		Next step: Try to correct the condition causing the problem.
		If this message persists, contact your system administrator.

	   rcmd: connect : <&lt&lt&lt;hostname>&gt&gt&gt;: Connection refused.
		This generic message could be due to a number of reasons.
		One of the reasons could be because the entry for login
		service is not present in /etc/inetd.conf.  This entry may
		have been removed or commented out to prevent non-secure
		access.

      Kerberos specific errors are listed in sis(5).

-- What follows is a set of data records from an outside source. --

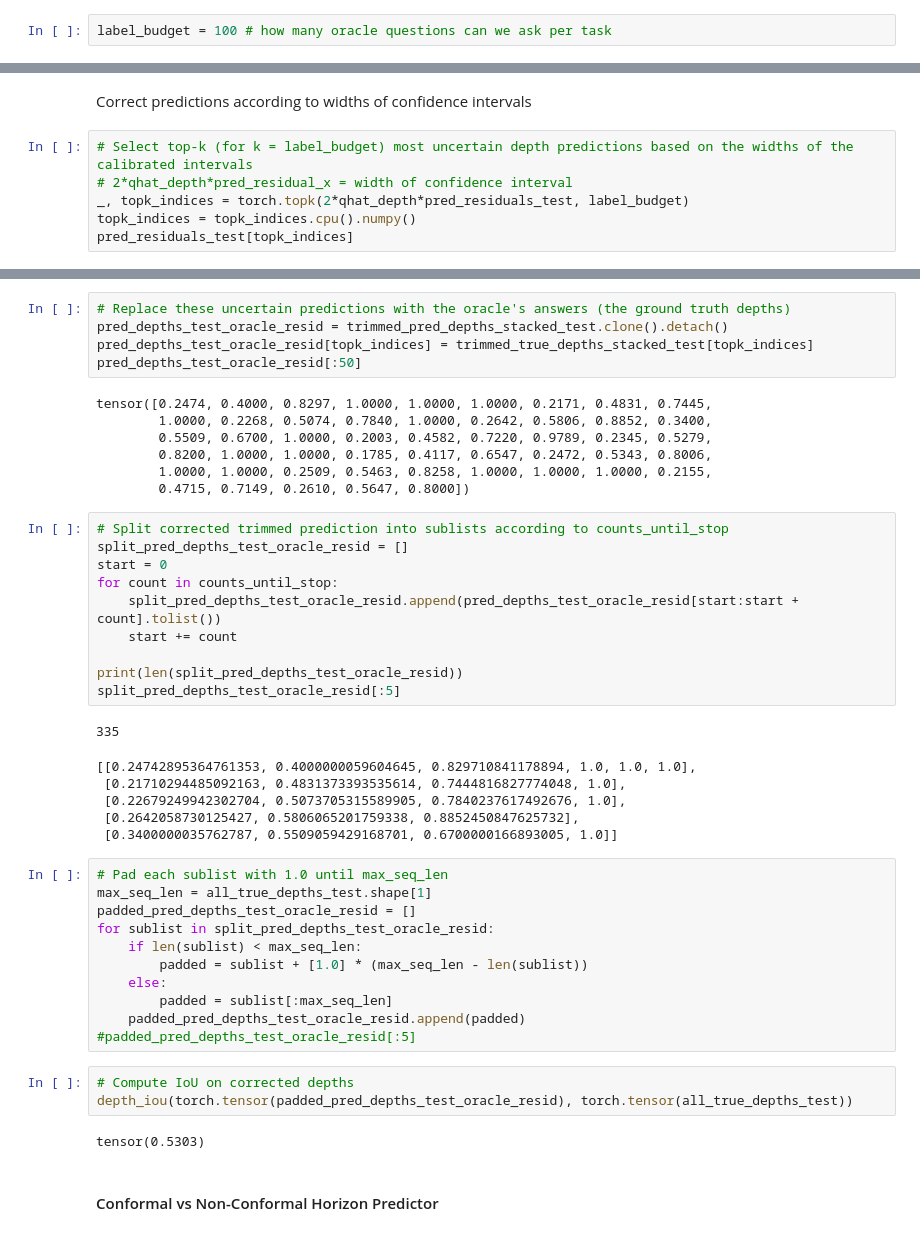
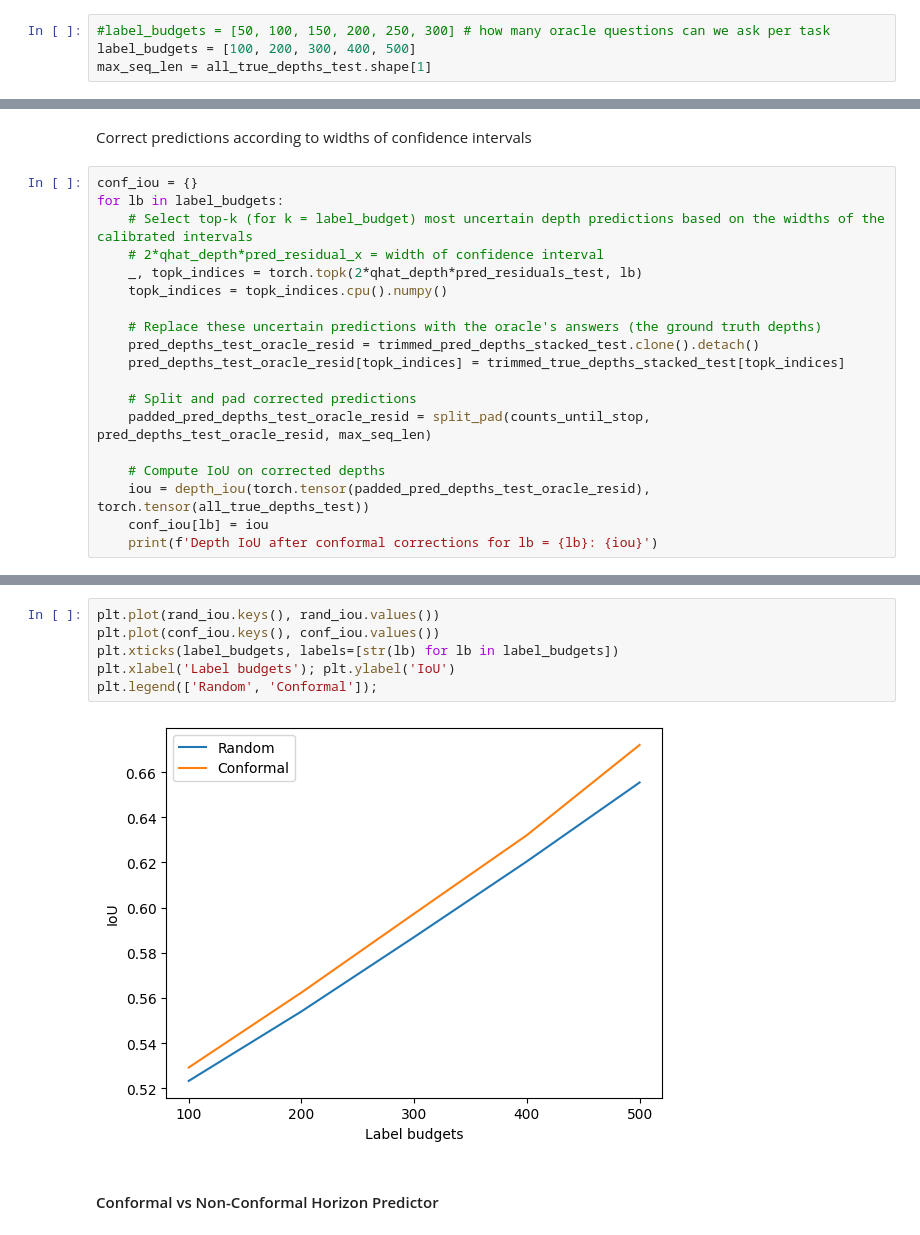
Before and after one commit to calgo-lab/BGR, a Jupyter notebook: notebooks/soil/Conformal_SoilNet.ipynb, the cells around one changed output, grey strips where cells are left out. Saved outputs shown, nothing was run; the diff lists cells and outputs as text.

Commit message:
Experiments label budgets: random vs conf iou, random vs softmax vs conf horizon

```diff
--- a/notebooks/soil/Conformal_SoilNet.ipynb
+++ b/notebooks/soil/Conformal_SoilNet.ipynb
@@ -590,7 +590,9 @@ for i, pred_sets in enumerate(predicted_label_lists):
 # %% [markdown]
 ### Oracle Simulations
 # %%
-label_budget = 100 # how many oracle questions can we ask per task
+#label_budgets = [50, 100, 150, 200, 250, 300] # how many oracle questions can we ask per task
+label_budgets = [100, 200, 300, 400, 500]
+max_seq_len = all_true_depths_test.shape[1]
 # %% [markdown]
 #### Conformal vs Non-Conformal Depth Predictor
 # %%
@@ -649,9 +665,22 @@ Average Depth IoU after random simulations: 0.5230628848075867
 # %% [markdown]
 Correct predictions according to widths of confidence intervals
 # %%
-# Select top-k (for k = label_budget) most uncertain depth predictions based on the widths of the calibrated intervals
-# 2*qhat_depth*pred_residual_x = width of confidence interval
-_, topk_indices = torch.topk(2*qhat_depth*pred_residuals_test, label_budget)
-topk_indices = topk_indices.cpu().numpy()
-pred_residuals_test[topk_indices]
+conf_iou = {}
+for lb in label_budgets:
+    # Select top-k (for k = label_budget) most uncertain depth predictions based on the widths of the calibrated intervals
+    # 2*qhat_depth*pred_residual_x = width of confidence interval
+    _, topk_indices = torch.topk(2*qhat_depth*pred_residuals_test, lb)
+    topk_indices = topk_indices.cpu().numpy()
+
+    # Replace these uncertain predictions with the oracle's answers (the ground truth depths)
+    pred_depths_test_oracle_resid = trimmed_pred_depths_stacked_test.clone().detach()
+    pred_depths_test_oracle_resid[topk_indices] = trimmed_true_depths_stacked_test[topk_indices]
+
+    # Split and pad corrected predictions
+    padded_pred_depths_test_oracle_resid = split_pad(counts_until_stop, pred_depths_test_oracle_resid, max_seq_len)
+
+    # Compute IoU on corrected depths
+    iou = depth_iou(torch.tensor(padded_pred_depths_test_oracle_resid), torch.tensor(all_true_depths_test))
+    conf_iou[lb] = iou
+    print(f'Depth IoU after conformal corrections for lb = {lb}: {iou}')
 # %% [output]
@@ -670,48 +692,11 @@ tensor([0.2085, 0.1981, 0.1933, 0.1921, 0.1905, 0.1875, 0.1860, 0.1857, 0.1852,
-# %%
-# Replace these uncertain predictions with the oracle's answers (the ground truth depths)
-pred_depths_test_oracle_resid = trimmed_pred_depths_stacked_test.clone().detach()
-pred_depths_test_oracle_resid[topk_indices] = trimmed_true_depths_stacked_test[topk_indices]
-pred_depths_test_oracle_resid[:50]
-# %% [output]
-tensor([0.2474, 0.4000, 0.8297, 1.0000, 1.0000, 1.0000, 0.2171, 0.4831, 0.7445,
-        1.0000, 0.2268, 0.5074, 0.7840, 1.0000, 0.2642, 0.5806, 0.8852, 0.3400,
-        0.5509, 0.6700, 1.0000, 0.2003, 0.4582, 0.7220, 0.9789, 0.2345, 0.5279,
-        0.8200, 1.0000, 1.0000, 0.1785, 0.4117, 0.6547, 0.2472, 0.5343, 0.8006,
-        1.0000, 1.0000, 0.2509, 0.5463, 0.8258, 1.0000, 1.0000, 1.0000, 0.2155,
-        0.4715, 0.7149, 0.2610, 0.5647, 0.8000])
-# %%
-# Split corrected trimmed prediction into sublists according to counts_until_stop
-split_pred_depths_test_oracle_resid = []
-start = 0
-for count in counts_until_stop:
-    split_pred_depths_test_oracle_resid.append(pred_depths_test_oracle_resid[start:start + count].tolist())
-    start += count
-
-print(len(split_pred_depths_test_oracle_resid))
-split_pred_depths_test_oracle_resid[:5]
-# %% [output]
-335
-[[0.24742895364761353, 0.4000000059604645, 0.829710841178894, 1.0, 1.0, 1.0],
- [0.21710294485092163, 0.4831373393535614, 0.7444816827774048, 1.0],
- [0.22679249942302704, 0.5073705315589905, 0.7840237617492676, 1.0],
- [0.2642058730125427, 0.5806065201759338, 0.8852450847625732],
- [0.3400000035762787, 0.5509059429168701, 0.6700000166893005, 1.0]]
-# %%
-# Pad each sublist with 1.0 until max_seq_len
-max_seq_len = all_true_depths_test.shape[1]
-padded_pred_depths_test_oracle_resid = []
-for sublist in split_pred_depths_test_oracle_resid:
-    if len(sublist) < max_seq_len:
-        padded = sublist + [1.0] * (max_seq_len - len(sublist))
-    else:
-        padded = sublist[:max_seq_len]
-    padded_pred_depths_test_oracle_resid.append(padded)
-#padded_pred_depths_test_oracle_resid[:5]
-# %%
-# Compute IoU on corrected depths
-depth_iou(torch.tensor(padded_pred_depths_test_oracle_resid), torch.tensor(all_true_depths_test))
-# %% [output]
-tensor(0.5303)
+# %%
+plt.plot(rand_iou.keys(), rand_iou.values())
+plt.plot(conf_iou.keys(), conf_iou.values())
+plt.xticks(label_budgets, labels=[str(lb) for lb in label_budgets])
+plt.xlabel('Label budgets'); plt.ylabel('IoU')
+plt.legend(['Random', 'Conformal']);
+# %% [output]
+[figure, added]
 # %% [markdown]
 #### Conformal vs Non-Conformal Horizon Predictor
 # %%
```
Also changed, not shown: parts of 21 cells of this notebook.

 WARNINGS
      The integrity of each host and the connecting medium is assumed if the
      "privileged port" authentication procedure is used in a non-secure
      environment or if the command line options -R or -r are used in a
      secure environment.  Although both these methods provide insecure
      access, they are useful in an "open" environment.	 This is insecure,
      but is useful in an ``open'' environment.

      Note also that all information, including any passwords, are passed
      unencrypted between the two hosts when rlogind is invoked in a non-
      secure environment.

 AUTHOR
      rlogind was developed by the University of California, Berkeley.

 FILES
      /etc/hosts.equiv		       List of equivalent hosts
      $HOME/.rhosts		       User's private equivalence list

 SEE ALSO
      login(1), rlogin(1), inetd(1M), named(1M), gethostent(3N),
      ruserok(3N), hosts(4), hosts.equiv(4),  inetd.conf(4), services(4),
      environ(5), pty(7), sis(5).



















 Hewlett-Packard Company	    - 5 -   HP-UX Release 11i: November 2000